HBO’s “Getting On” — a Slightly Contrarian Mini Review

© 2013 Peter Free


26 December 2013



It may take a medical background to appreciate Getting On’s underlying, loving genius regarding the human condition


The contrarian component of my review nuances the ideas that this is “hilarious” comedy (Mary McNamara, LA Times) or “I’ve never laughed so hard about the frail and failing”:



HBO’s gutsy new series Getting On, which starts this Sunday night and is based on a British show of the same name, is set on a hospital’s geriatric extended-care floor. This middling facility is a stopover for elderly patients recovering from surgery and strokes, and a more permanent home for those with Alzheimer’s and dementia.


On the 36-bed ward, old people poop on chairs, screech in foreign languages, curse out the staff, copulate in public spaces, vomit, fall, and die. But Getting On is not a drama, it’s a deadpan, absurdist comedy. I’ve never laughed so hard about the frail and failing.


© 2013 Willa Paskin, Getting On, Slate (22 November 2013) (paragraph split)


These perceptions a reasonable, but they imply a self-protecting distance in the exercise of compassion that I am not quite able to bring.  I suspect the same may true of a high proportion of those who make their careers in end of life medical caregiving.


It was not accident, I think, that my daughter — deep into her doctorate program as a nursing practitioner — or my wife — a former teaching hospital floor nurse (in the most professionally demanding units) and a medical supervisor — both see compassionate depths in this series that most viewers probably miss.


The tendency of reviews regarding Getting On emphasize the absurdity of the scenes depicted.  These evaluations are true and not true at the same time.  For people occupationally involved in caretaking at the geriatric end of life, Getting On’s seemingly ridiculous flights into poop, sex, and raging denunciations (of engagingly flawed medical staff) ring impressionistically accurate.



A deeper hook


Smile though I do, through each episode, there is deeper barb to this series that hooks me, namely that:


We’re in this together, flawed characters and all.


If caring does not bind, nothing will.


The show throws penetrating observational darts in different directions, at varying heights of apparent fancifulness.


Anchoring our perception of what should make common, administrative, and compassionate sense in each situation is that belonging to the (apparently licensed practical) nurse — not surprisingly at the low end of the medical totem pole — “Didi”, exquisitely played by Nieci Nash:


Were I given the assignment of teaching medical caretakers how to “bedside manner” difficult patients, I would pull up some of Didi’s scenes as examples to emulate.  Nash’s portrayal of nursing compassion is astonishing in its quiet, off the cuff, humanity.



The take away — even in the absurd, grace


I mentioned at the outset of this overview that it may take a caregiver’s mentality to fully appreciate Getting On.  Most episodes have a couple of seemingly throw-away visual clips that capture what I think is the show’s often nearly hidden message about compassion.  Grace, if you will.
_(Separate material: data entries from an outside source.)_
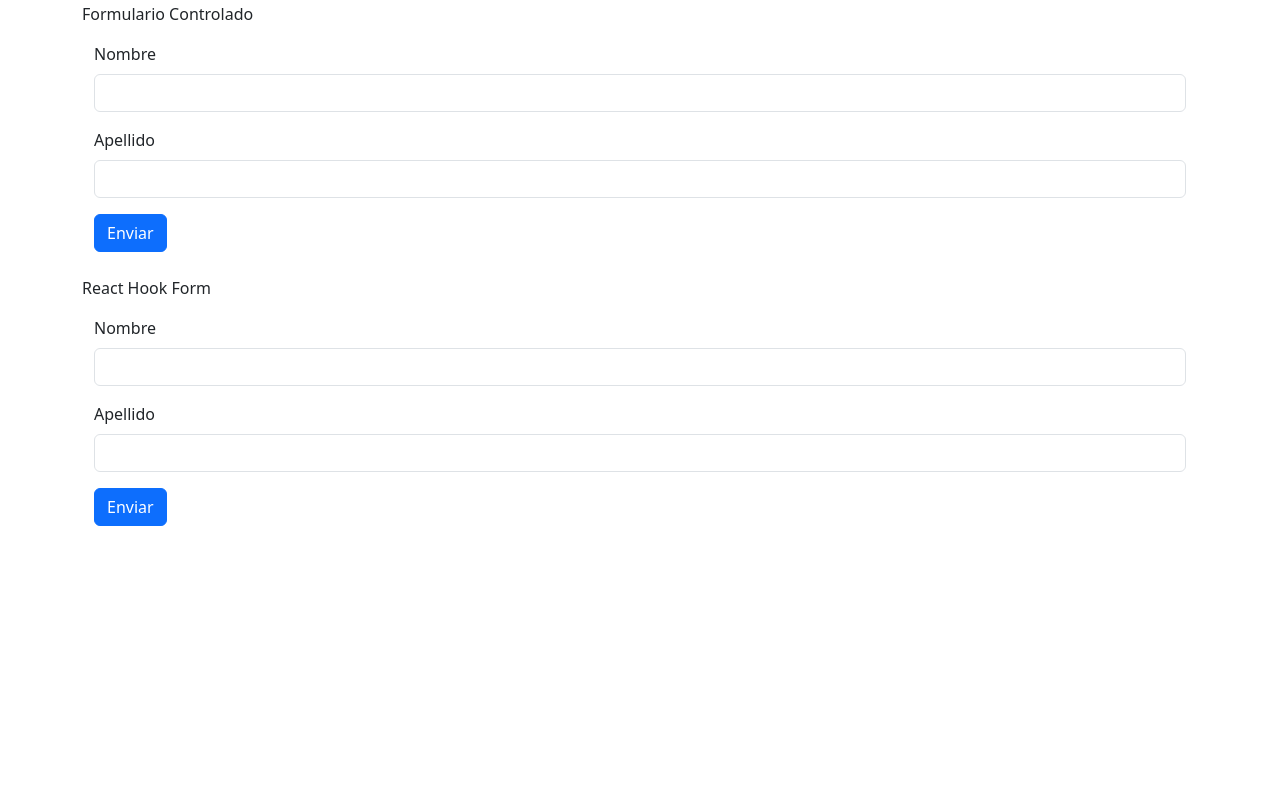
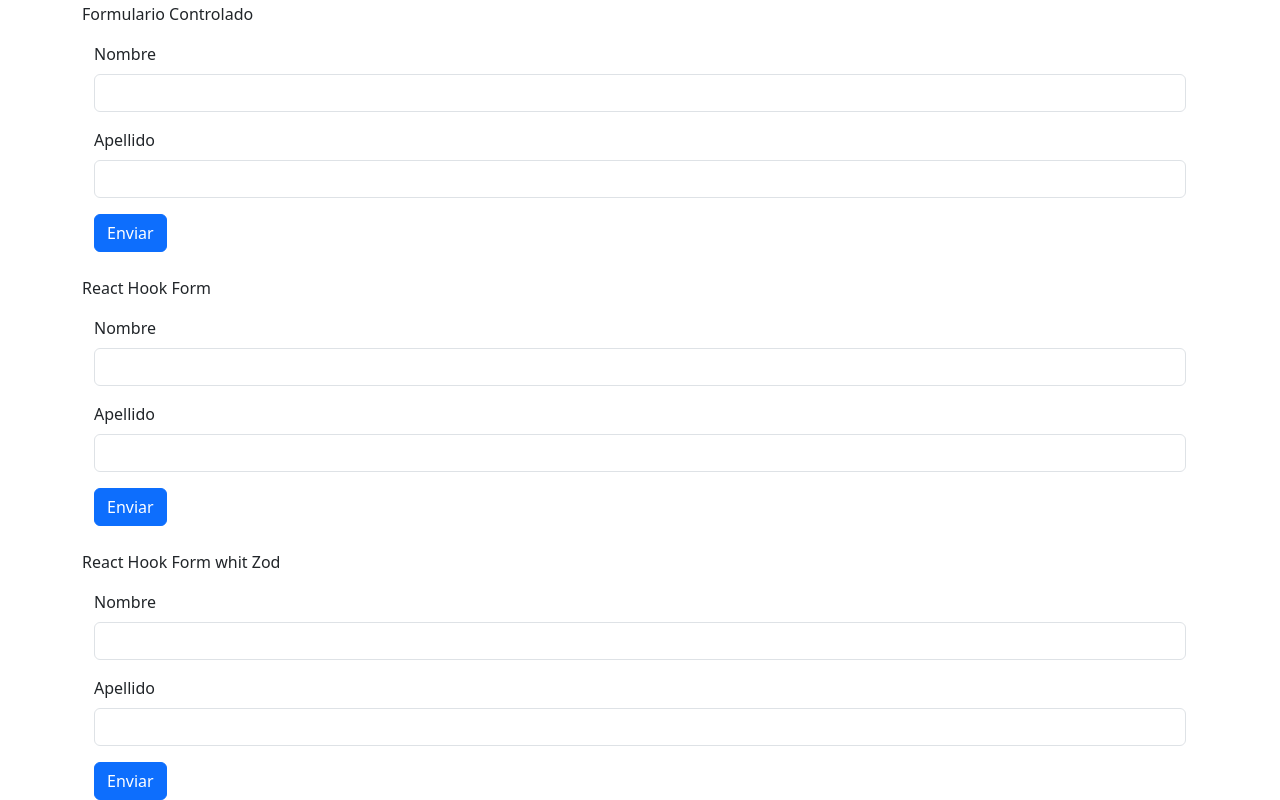
Before and after one commit to manuelparra/ultimate-react, a React (Vite) app in the folder 05-Formularios/react-app/: page / in a window 1280 px wide. Shown: the part 296-1096 px from the top of the page. Before the commit the page ends 824 px from the top, so only its background shows below. Built offline with nearby package versions, Linux system fonts and the light colour scheme.

Commit message:
Formularios -> 09 - Primeros pasos con Zod

```diff
--- a/05-Formularios/react-app/package.json
+++ b/05-Formularios/react-app/package.json
@@ -13,7 +13,8 @@
     "bootstrap": "5.3.3",
     "react": "^18.3.1",
     "react-dom": "^18.3.1",
-    "react-hook-form": "^7.52.1"
+    "react-hook-form": "^7.52.1",
+    "zod": "^3.23.8"
   },
   "devDependencies": {
     "@types/react": "^18.3.3",
--- a/05-Formularios/react-app/src/App.tsx
+++ b/05-Formularios/react-app/src/App.tsx
@@ -1,6 +1,7 @@
 import FormUncontrolled from "./components/FormUncontrolled";
 import FormControlled from "./components/FormControlled";
 import FormReactHookForm from "./components/FormReactHookForm";
+import FormReactHookFormZod from "./components/FormReactHookFormZod";
 
 function App() {
   return (
@@ -23,6 +24,12 @@ function App() {
       <div className="container-fluid">
         <FormReactHookForm />
       </div>
+      <div className="mt-4">
+        <p>React Hook Form whit Zod</p>
+      </div>
+      <div className="container-fluid">
+        <FormReactHookFormZod />
+      </div>
     </div>
   );
 }
--- /dev/null
+++ b/05-Formularios/react-app/src/components/FormReactHookFormZod.tsx
@@ -0,0 +1,60 @@
+import { useForm } from "react-hook-form";
+import { userSchema } from "../schemas/user";
+
+type Props = {};
+
+type Form = {
+  name: string;
+  lastname: string;
+};
+
+function FormReactHookFormZod({}: Props) {
+  const {
+    register,
+    handleSubmit,
+    formState: { errors },
+  } = useForm<Form>();
+
+  const onSubmit = (data: Form) => {
+    try {
+      const x = userSchema.parse(data);
+      console.log("estoy imprimiendo zod error");
+      console.log(x);
+    } catch (e) {
+      console.log("estoy imprimiendo el catch error");
+      console.log(e);
+    }
+
+    console.log(data);
+  };
+
+  return (
+    <form onSubmit={handleSubmit(onSubmit)}>
+      <div className="mb-3">
+        <label htmlFor="name" className="form-label">
+          Nombre
+        </label>
+        <input
+          {...register("name")}
+          type="text"
+          id="name"
+          className="form-control"
+        />
+      </div>
+      <div className="mb-3">
+        <label htmlFor="lastname" className="form-label">
+          Apellido
+        </label>
+        <input
+          {...register("lastname")}
+          type="text"
+          id="lastname"
+          className="form-control"
+        />
+      </div>
+      <button className="btn btn-primary">Enviar</button>
+    </form>
+  );
+}
+
+export default FormReactHookFormZod;
--- /dev/null
+++ b/05-Formularios/react-app/src/schemas/user.ts
@@ -0,0 +1,10 @@
+import { z } from "zod";
+
+export const userSchema = z.object({
+  name: z
+    .string({ required_error: "El nombre es requerido." })
+    .min(3, { message: "La longitud mínima es 3." }),
+  lastname: z
+    .string({ required_error: "El apellido es requerido." })
+    .min(3, { message: "La longitud mínima es 3." }),
+});
```
Also changed, not shown: 1 other file (tests, documents, lock files or other folders).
In one, Didi helps an elderly woman to toilet, helping her stand at the end of the process, wiping her bottom, “clean as a whistle.”


The camera cuts away to a position from the apparent end of a hallway, looking back toward the dim-lighted night hospital scene.  Across the distant field of view comes the elderly woman, her walker and Didi, supporting both — walking backward in a back-achingly, slightly forward lean — the tableau moving excruciatingly slowly.



Highly recommended


I have seen five episodes of Getting On.  Each is a gem.  And each, I think, deeper than casual observation wants to admit.


For example, I Variety reviewer Brian Lowry arguably missed the point, with his observation that:



[W]hatever humor graces these hallways is so dry it’s questionable whether “comedy” is the proper classification.


There is a conversation to be had about the warehousing of old people in an age of rising life expectancy, and both comedy and drama to be mined from it. But while HBO seems like the right place for that sort of project, “Getting On” isn’t the show to do it.


© 2013 Brian Lowry, HBO's U.K.-adapted comedy about dysfunctional hospital needs a creative transfusion, Variety (19 November 2013)


Mr. Lowry’s objection to too “dry” humor misunderstands that end of life issues — and society and medicine’s institutionalized reluctance to deal with them — are simultaneously reflections of the absurdity of the human condition and compassion’s ability to blunt their edges.


What I have seen so far in Getting On is (often surprisingly subtle) genius, in writing, acting, and cinematography.


How long Getting On’s writers and actors can keep this up, I do not know.  But the first season so far has been excellent.